■ AVAILABLE DATA ■
┏━━
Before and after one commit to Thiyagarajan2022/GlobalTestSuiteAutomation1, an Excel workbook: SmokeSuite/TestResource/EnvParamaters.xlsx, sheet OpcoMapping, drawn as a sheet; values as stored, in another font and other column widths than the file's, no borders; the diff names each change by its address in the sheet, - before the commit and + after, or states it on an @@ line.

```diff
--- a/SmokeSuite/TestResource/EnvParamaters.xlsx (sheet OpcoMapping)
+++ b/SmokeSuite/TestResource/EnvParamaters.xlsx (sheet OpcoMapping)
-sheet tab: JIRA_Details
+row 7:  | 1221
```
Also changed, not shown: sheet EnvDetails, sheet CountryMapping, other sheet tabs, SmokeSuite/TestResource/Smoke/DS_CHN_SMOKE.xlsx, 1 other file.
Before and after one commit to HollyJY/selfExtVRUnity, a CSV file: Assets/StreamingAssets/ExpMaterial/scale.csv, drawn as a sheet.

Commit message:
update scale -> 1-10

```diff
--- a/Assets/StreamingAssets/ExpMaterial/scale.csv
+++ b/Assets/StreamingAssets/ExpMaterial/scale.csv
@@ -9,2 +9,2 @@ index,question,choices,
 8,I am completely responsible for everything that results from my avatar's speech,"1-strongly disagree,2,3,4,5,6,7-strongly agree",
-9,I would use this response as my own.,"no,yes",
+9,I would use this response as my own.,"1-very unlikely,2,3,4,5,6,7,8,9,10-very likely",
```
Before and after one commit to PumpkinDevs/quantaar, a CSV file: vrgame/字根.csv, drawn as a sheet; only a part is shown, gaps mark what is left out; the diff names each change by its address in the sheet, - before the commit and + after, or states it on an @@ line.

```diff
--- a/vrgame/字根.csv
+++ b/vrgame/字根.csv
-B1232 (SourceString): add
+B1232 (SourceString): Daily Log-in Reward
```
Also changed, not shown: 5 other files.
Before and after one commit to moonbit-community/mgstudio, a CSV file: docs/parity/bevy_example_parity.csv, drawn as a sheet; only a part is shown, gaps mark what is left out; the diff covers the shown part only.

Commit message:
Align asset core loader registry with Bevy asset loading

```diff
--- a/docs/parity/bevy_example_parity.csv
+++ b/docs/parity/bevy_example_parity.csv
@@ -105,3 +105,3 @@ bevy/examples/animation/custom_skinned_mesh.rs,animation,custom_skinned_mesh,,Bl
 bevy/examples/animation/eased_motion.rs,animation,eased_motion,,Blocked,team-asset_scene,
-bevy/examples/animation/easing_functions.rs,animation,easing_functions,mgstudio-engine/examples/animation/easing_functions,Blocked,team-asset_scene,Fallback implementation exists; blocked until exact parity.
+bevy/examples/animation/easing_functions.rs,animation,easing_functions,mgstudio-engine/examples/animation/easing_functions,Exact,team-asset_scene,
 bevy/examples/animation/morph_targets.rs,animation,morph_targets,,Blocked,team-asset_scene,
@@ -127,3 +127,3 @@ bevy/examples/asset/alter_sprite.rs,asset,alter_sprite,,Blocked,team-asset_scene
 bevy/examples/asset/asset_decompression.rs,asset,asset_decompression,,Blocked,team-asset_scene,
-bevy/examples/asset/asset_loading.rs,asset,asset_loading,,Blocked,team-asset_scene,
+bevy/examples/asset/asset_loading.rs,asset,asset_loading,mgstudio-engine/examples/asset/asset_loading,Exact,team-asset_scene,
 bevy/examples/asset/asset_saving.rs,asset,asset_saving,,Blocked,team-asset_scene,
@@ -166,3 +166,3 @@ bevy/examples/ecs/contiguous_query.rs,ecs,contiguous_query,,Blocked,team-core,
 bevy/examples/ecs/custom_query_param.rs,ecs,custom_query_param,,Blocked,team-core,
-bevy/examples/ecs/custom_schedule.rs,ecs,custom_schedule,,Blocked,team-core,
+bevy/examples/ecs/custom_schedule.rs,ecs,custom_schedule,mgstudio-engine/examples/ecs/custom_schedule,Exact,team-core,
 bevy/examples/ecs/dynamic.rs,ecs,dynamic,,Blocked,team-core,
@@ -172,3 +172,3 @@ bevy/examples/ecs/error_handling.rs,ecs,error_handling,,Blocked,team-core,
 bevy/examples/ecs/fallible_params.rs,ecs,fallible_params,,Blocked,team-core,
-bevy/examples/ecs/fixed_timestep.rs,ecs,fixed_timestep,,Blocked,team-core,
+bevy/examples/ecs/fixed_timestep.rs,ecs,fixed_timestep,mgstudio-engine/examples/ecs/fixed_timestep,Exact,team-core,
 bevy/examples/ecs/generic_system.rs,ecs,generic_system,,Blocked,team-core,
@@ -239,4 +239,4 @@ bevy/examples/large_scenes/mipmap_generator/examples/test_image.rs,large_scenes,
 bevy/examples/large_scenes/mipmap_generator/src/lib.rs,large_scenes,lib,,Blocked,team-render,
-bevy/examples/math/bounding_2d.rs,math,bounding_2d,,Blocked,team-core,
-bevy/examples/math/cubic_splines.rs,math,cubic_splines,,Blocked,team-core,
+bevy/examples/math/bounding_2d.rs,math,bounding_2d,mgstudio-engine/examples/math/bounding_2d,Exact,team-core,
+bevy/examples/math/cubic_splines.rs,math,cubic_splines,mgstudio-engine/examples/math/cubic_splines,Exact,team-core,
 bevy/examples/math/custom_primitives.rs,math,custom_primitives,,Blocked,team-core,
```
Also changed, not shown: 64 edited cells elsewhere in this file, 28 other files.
┗━━
■ REQUIRED WORK ■
The answer must be a word-for-word reproduction of every record above.

■ OUTPUT BELOW ■
Before and after one commit to Thiyagarajan2022/GlobalTestSuiteAutomation1, an Excel workbook: SmokeSuite/TestResource/EnvParamaters.xlsx, sheet OpcoMapping, drawn as a sheet; values as stored, in another font and other column widths than the file's, no borders; the diff names each change by its address in the sheet, - before the commit and + after, or states it on an @@ line.

```diff
--- a/SmokeSuite/TestResource/EnvParamaters.xlsx (sheet OpcoMapping)
+++ b/SmokeSuite/TestResource/EnvParamaters.xlsx (sheet OpcoMapping)
-sheet tab: JIRA_Details
+row 7:  | 1221
```
Also changed, not shown: sheet EnvDetails, sheet CountryMapping, other sheet tabs, SmokeSuite/TestResource/Smoke/DS_CHN_SMOKE.xlsx, 1 other file.
Before and after one commit to HollyJY/selfExtVRUnity, a CSV file: Assets/StreamingAssets/ExpMaterial/scale.csv, drawn as a sheet.

Commit message:
update scale -> 1-10

```diff
--- a/Assets/StreamingAssets/ExpMaterial/scale.csv
+++ b/Assets/StreamingAssets/ExpMaterial/scale.csv
@@ -9,2 +9,2 @@ index,question,choices,
 8,I am completely responsible for everything that results from my avatar's speech,"1-strongly disagree,2,3,4,5,6,7-strongly agree",
-9,I would use this response as my own.,"no,yes",
+9,I would use this response as my own.,"1-very unlikely,2,3,4,5,6,7,8,9,10-very likely",
```
Before and after one commit to PumpkinDevs/quantaar, a CSV file: vrgame/字根.csv, drawn as a sheet; only a part is shown, gaps mark what is left out; the diff names each change by its address in the sheet, - before the commit and + after, or states it on an @@ line.

```diff
--- a/vrgame/字根.csv
+++ b/vrgame/字根.csv
-B1232 (SourceString): add
+B1232 (SourceString): Daily Log-in Reward
```
Also changed, not shown: 5 other files.
Before and after one commit to moonbit-community/mgstudio, a CSV file: docs/parity/bevy_example_parity.csv, drawn as a sheet; only a part is shown, gaps mark what is left out; the diff covers the shown part only.

Commit message:
Align asset core loader registry with Bevy asset loading

```diff
--- a/docs/parity/bevy_example_parity.csv
+++ b/docs/parity/bevy_example_parity.csv
@@ -105,3 +105,3 @@ bevy/examples/animation/custom_skinned_mesh.rs,animation,custom_skinned_mesh,,Bl
 bevy/examples/animation/eased_motion.rs,animation,eased_motion,,Blocked,team-asset_scene,
-bevy/examples/animation/easing_functions.rs,animation,easing_functions,mgstudio-engine/examples/animation/easing_functions,Blocked,team-asset_scene,Fallback implementation exists; blocked until exact parity.
+bevy/examples/animation/easing_functions.rs,animation,easing_functions,mgstudio-engine/examples/animation/easing_functions,Exact,team-asset_scene,
 bevy/examples/animation/morph_targets.rs,animation,morph_targets,,Blocked,team-asset_scene,
@@ -127,3 +127,3 @@ bevy/examples/asset/alter_sprite.rs,asset,alter_sprite,,Blocked,team-asset_scene
 bevy/examples/asset/asset_decompression.rs,asset,asset_decompression,,Blocked,team-asset_scene,
-bevy/examples/asset/asset_loading.rs,asset,asset_loading,,Blocked,team-asset_scene,
+bevy/examples/asset/asset_loading.rs,asset,asset_loading,mgstudio-engine/examples/asset/asset_loading,Exact,team-asset_scene,
 bevy/examples/asset/asset_saving.rs,asset,asset_saving,,Blocked,team-asset_scene,
@@ -166,3 +166,3 @@ bevy/examples/ecs/contiguous_query.rs,ecs,contiguous_query,,Blocked,team-core,
 bevy/examples/ecs/custom_query_param.rs,ecs,custom_query_param,,Blocked,team-core,
-bevy/examples/ecs/custom_schedule.rs,ecs,custom_schedule,,Blocked,team-core,
+bevy/examples/ecs/custom_schedule.rs,ecs,custom_schedule,mgstudio-engine/examples/ecs/custom_schedule,Exact,team-core,
 bevy/examples/ecs/dynamic.rs,ecs,dynamic,,Blocked,team-core,
@@ -172,3 +172,3 @@ bevy/examples/ecs/error_handling.rs,ecs,error_handling,,Blocked,team-core,
 bevy/examples/ecs/fallible_params.rs,ecs,fallible_params,,Blocked,team-core,
-bevy/examples/ecs/fixed_timestep.rs,ecs,fixed_timestep,,Blocked,team-core,
+bevy/examples/ecs/fixed_timestep.rs,ecs,fixed_timestep,mgstudio-engine/examples/ecs/fixed_timestep,Exact,team-core,
 bevy/examples/ecs/generic_system.rs,ecs,generic_system,,Blocked,team-core,
@@ -239,4 +239,4 @@ bevy/examples/large_scenes/mipmap_generator/examples/test_image.rs,large_scenes,
 bevy/examples/large_scenes/mipmap_generator/src/lib.rs,large_scenes,lib,,Blocked,team-render,
-bevy/examples/math/bounding_2d.rs,math,bounding_2d,,Blocked,team-core,
-bevy/examples/math/cubic_splines.rs,math,cubic_splines,,Blocked,team-core,
+bevy/examples/math/bounding_2d.rs,math,bounding_2d,mgstudio-engine/examples/math/bounding_2d,Exact,team-core,
+bevy/examples/math/cubic_splines.rs,math,cubic_splines,mgstudio-engine/examples/math/cubic_splines,Exact,team-core,
 bevy/examples/math/custom_primitives.rs,math,custom_primitives,,Blocked,team-core,
```
Also changed, not shown: 64 edited cells elsewhere in this file, 28 other files.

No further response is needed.